Let’s take a top down approach. Despite how you feel about Jeff Fisher he is well-known to be a players’ coach. In my opinion his opposite would be the control freak Greg Schiano in Tampa Bay. It sounds like his iron fist is quickly sinking the Buc's ship. Under a coach like Fisher, players are given wide latitude. For veterans, this means being able to take more days off because they "need less practice". For younger guys this means having a little more room to breathe as they learn the game. While having more latitude seems to be a major plus for a player’s job satisfaction, it also means being more responsible for your success and the success of your team.
From the outside looking in, it appears that not one Ram, in this player friendly environment has stepped up to lead this team which may be the major reason for their inexplicable performance. Thinking about the Rams from this perspective, I keep thinking about two words…Smack Cam. Looking back on the preseason from 4 games into the regular season, the Smack Cam strikes me as a symptom that the young veterans on an even younger team had not stepped up to provide the leadership this team needs to transform its abundant talent into wins, or at least somewhat competitive losses.
It may sound silly, and I understand if you decide to stop reading…..If you’re still with me, imagine for a moment someone shoving a pie in the face of Tom Brady on national TV. Imagine someone shoving a pie in the face of Steven Jackson last year. It’s almost impossible for me to envision.
Yet during the pre-season, this was a hallmark of this fun-loving bunch that had the latitude to create their own destiny. While it was all fun and games, we all thought that this team was also preparing to make a legitimate run at the playoffs. Instead, two of our highest paid veterans were creating an atmosphere for a bunch of 1st and 2nd year guys where smashing pies in each other’s face was the norm. For comparisons sake, I’m a huge baseball fan and have seen respected players get a plate full of shaving cream to the grill, but this usually follows a no-hitter or walk-off HR. It usually does not precede a season where expectations are high for an emerging team.
I will admit that this would not be an issue if the Rams were 3 -1 or even 1-3, but playing competitive football. Instead we’re lucky to be 1-3 and two of the veterans on this team, Chris Long and Finn, that should be helping to create the winning atmosphere of champions, are having inexplicably horrible seasons. And I can’t help but think that Smack Cam was a symptom of an eventual problem.

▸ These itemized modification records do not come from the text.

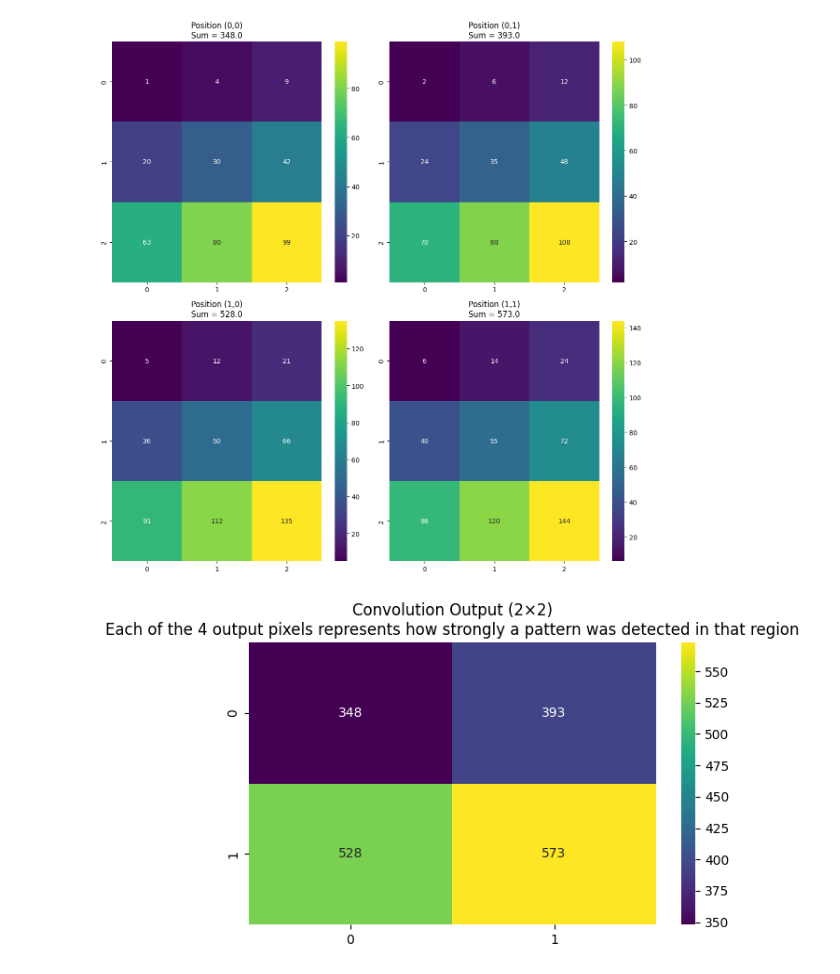
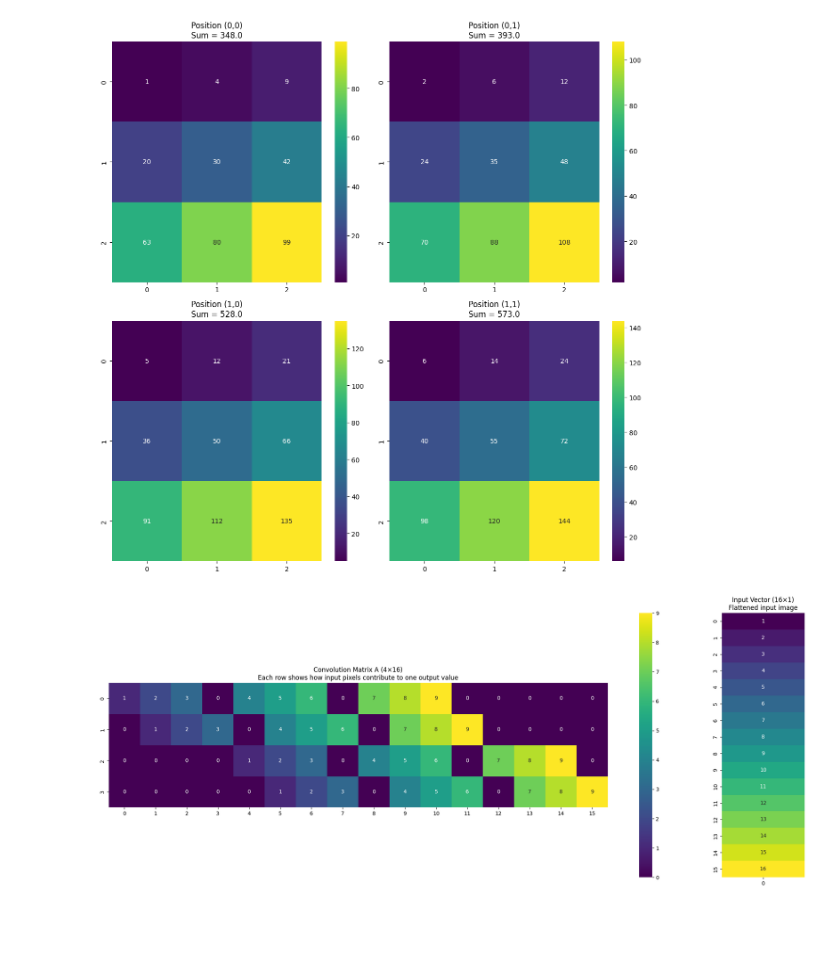
Before and after one commit to chrisjob1021/model-examples, a Jupyter notebook: cnn/cnn.ipynb, the cells around one changed output. Drawn from its saved outputs; the diff is of its cells as text; code cells hidden in the pictures; blank space fills up the shorter version.

```diff
--- a/cnn/cnn.ipynb
+++ b/cnn/cnn.ipynb
@@ -60,8 +40,7 @@ plt.show()
 v_bchw = v_img.unsqueeze(0).unsqueeze(0)      # (1,1,4,4)
 w_oihw = kernel.unsqueeze(0).unsqueeze(0)     # (1,1,3,3)
 
-# Print and visualize the matrix multiplications for each output position
-print("Matrix multiplications for each output position:")
+# Print and visualize the multiplications for each output position
 fig, axes = plt.subplots(2, 2, figsize=(12, 12))
 axes = axes.flatten()
 
@@ -88,7 +67,57 @@ for idx, (i, j) in enumerate([(0,0), (0,1), (1,0), (1,1)]):
 plt.tight_layout()
 plt.show()
 
+# ------------------------------------------------------------------
+# 2) Build the explicit convolution matrix A  (4 × 16)
+H, W = 4, 4          # Input image dimensions
+out_h, out_w = 2, 2  # Output dimensions after convolution
+A = torch.zeros(out_h * out_w, H * W)  # Create empty matrix (4×16)
+
+# For each input pixel position p:
+for p in range(H * W):
+    delta = torch.zeros((1, 1, 4, 4))  # Explicit shape (batch, channel, height, width)
+    # Convert 1D index p into 2D (row, column) coordinates by:
+    # - row = p // W (integer division)
+    # - col = p % W (modulo)
+    r, c = divmod(p, W)
+    delta[0, 0, r, c] = 1.0  # Set the single 1.0 at position (r,c)
+    # This line computes how a single input pixel (at position p) contributes to all output values
+    # 1. delta is a 4x4 matrix with a single 1.0 at position p
+    # 2. F.conv2d applies the kernel w_oihw to this single-pixel input
+    # 3. The result is flattened and stored in column p of matrix A
+    # This builds one column of the convolution matrix A, showing how one input pixel affects all outputs
+    conv_result = F.conv2d(delta, w_oihw).flatten()
+    # print(f"Column {p}: Storing convolution result for input pixel at position ({r},{c})")
+    # print(f"Convolution result: {conv_result}")
+    A[:, p] = conv_result
+# Visualize convolution matrix A and input vector side by side
+fig, (ax1, ax2) = plt.subplots(1, 2, figsize=(20, 8), gridspec_kw={'width_ratios': [4, 1]})
+
+# Plot convolution matrix A
+sns.heatmap(A.numpy(), annot=True, cmap='viridis', fmt='.0f', ax=ax1, square=True)
+ax1.set_title('Convolution Matrix A (4×16)\nEach row shows how input pixels contribute to one output value', fontsize=12)
+ax1.set_aspect('equal')  # Force square cells
+
+# Plot input vector as a column vector
+v_flat = v_img.flatten()  # Flatten input image to vector
+sns.heatmap(v_flat.reshape(-1, 1), annot=True, cmap='viridis', fmt='.0f', ax=ax2, cbar=False)
+ax2.set_title('Input Vector (16×1)\nFlattened input image', fontsize=12)
+ax2.set_aspect(0.2)  # Make the input vector visualization narrower
+
+plt.tight_layout()
+plt.show()
+
+# Visualize the matrix multiplication result
+y_from_A = A @ v_flat  # Matrix multiplication
+plt.figure(figsize=(10, 2))
+sns.heatmap(y_from_A.reshape(-1, 1), annot=True, cmap='viridis', fmt='.0f')
+plt.title('Output Vector (4×1)\nResult of A × input_vector')
+plt.tight_layout()
+plt.show()
+
+y_from_A = A @ v_flat     # Matrix multiplication
 y_torch = F.conv2d(v_bchw, w_oihw, stride=1, padding=0)  # (1,1,2,2)
+assert torch.allclose(y_from_A, y_torch.flatten())  # Should match direct convolution result
 
 # Visualize the 2x2 output matrix from the convolution operation
 # Each value represents the result of applying the 3x3 kernel to a 3x3 patch of the input image
@@ -117,47 +146,5 @@ plt.show()
 # The bottom-right pixels are bright/high values
 # The pattern matches the kernel's weight distribution
 # Each output pixel answers: "How much does this region of the input match my bottom-right-heavy pattern?"
-
-# ------------------------------------------------------------------
-# 2) Build the explicit convolution matrix A  (4 × 16)
-H, W = 4, 4          # Input image dimensions
-out_h, out_w = 2, 2  # Output dimensions after convolution
-A = torch.zeros(out_h * out_w, H * W)  # Create empty matrix (4×16)
-
-# For each input pixel position p:
-for p in range(H * W):
-    delta = torch.zeros((1, 1, 4, 4))  # Explicit shape (batch, channel, height, width)
-    # Convert 1D index p into 2D (row, column) coordinates by:
-    # - row = p // W (integer division)
-    # - col = p % W (modulo)
-    r, c = divmod(p, W)
-    delta[0, 0, r, c] = 1.0  # Set the single 1.0 at position (r,c)
-    # This line computes how a single input pixel (at position p) contributes to all output values
-    # 1. delta is a 4x4 matrix with a single 1.0 at position p
-    # 2. F.conv2d applies the kernel w_oihw to this single-pixel input
-    # 3. The result is flattened and stored in column p of matrix A
-    # This builds one column of the convolution matrix A, showing how one input pixel affects all outputs
-    conv_result = F.conv2d(delta, w_oihw).flatten()
-    print(f"Column {p}: Storing convolution result for input pixel at position ({r},{c})")
-    print(f"Convolution result: {conv_result}")
-    A[:, p] = conv_result
-
-# Verify matrix representation
-v_flat = v_img.flatten()  # Flatten input image to vector
-plt.figure(figsize=(10, 2))
-plt.imshow(v_flat.reshape(1, -1), cmap='viridis')
-plt.colorbar()
-plt.title('Flattened Input Image Vector')
-plt.axis('off')
-plt.show()
-y_from_A = A @ v_flat     # Matrix multiplication
-assert torch.allclose(y_from_A, y_torch.flatten())  # Should match direct convolution result
-
-# Visualize convolution matrix A
-plt.figure(figsize=(10, 4))
-sns.heatmap(A.numpy(), annot=True, cmap='viridis', fmt='.0f')
-plt.title('Convolution Matrix A (4×16)\nEach row shows how input pixels contribute to one output value')
-plt.tight_layout()
-plt.show()
 # %% [output]
 [figure]
@@ -177,6 +164,6 @@ tensor([[1., 2., 3.],
 tensor([[  6.,  14.,  24.],
         [ 40.,  55.,  72.],
         [ 98., 120., 144.]])
 Sum (output value): 573.0
 [figure]
-[figure, old version]
+[figure, new version]
```
Also changed, not shown: parts of 4 cells of this notebook.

Looking back Smack Cam seems to symbolize a lack of preparation and lack of dedication to creating a winning franchise that was expected to compete in the most feared conference in the league.
This was not an issue last year with Steven Jackson tightly gripping the Ram's reigns. This team undoubtedly took a blow when he left. Beyond his gritty play, it’s obvious that we sorely miss his leadership. I didn’t see it coming and honestly thought we’d be just fine without him. The same can probably be said for Q. Mikell. This team is young, yes, and has loads of talent, yes. But without someone stepping up and providing guidance, the talent is aimlessly unfocused, which seems to have led to the results we’re experiencing through the first quarter of the season. Until someone steps to the helm, we will keep seeing more of the same. Jeff Fisher is a players’ coach, so like it or not, it may be incumbent upon the players to step up and take control of this team’s destiny.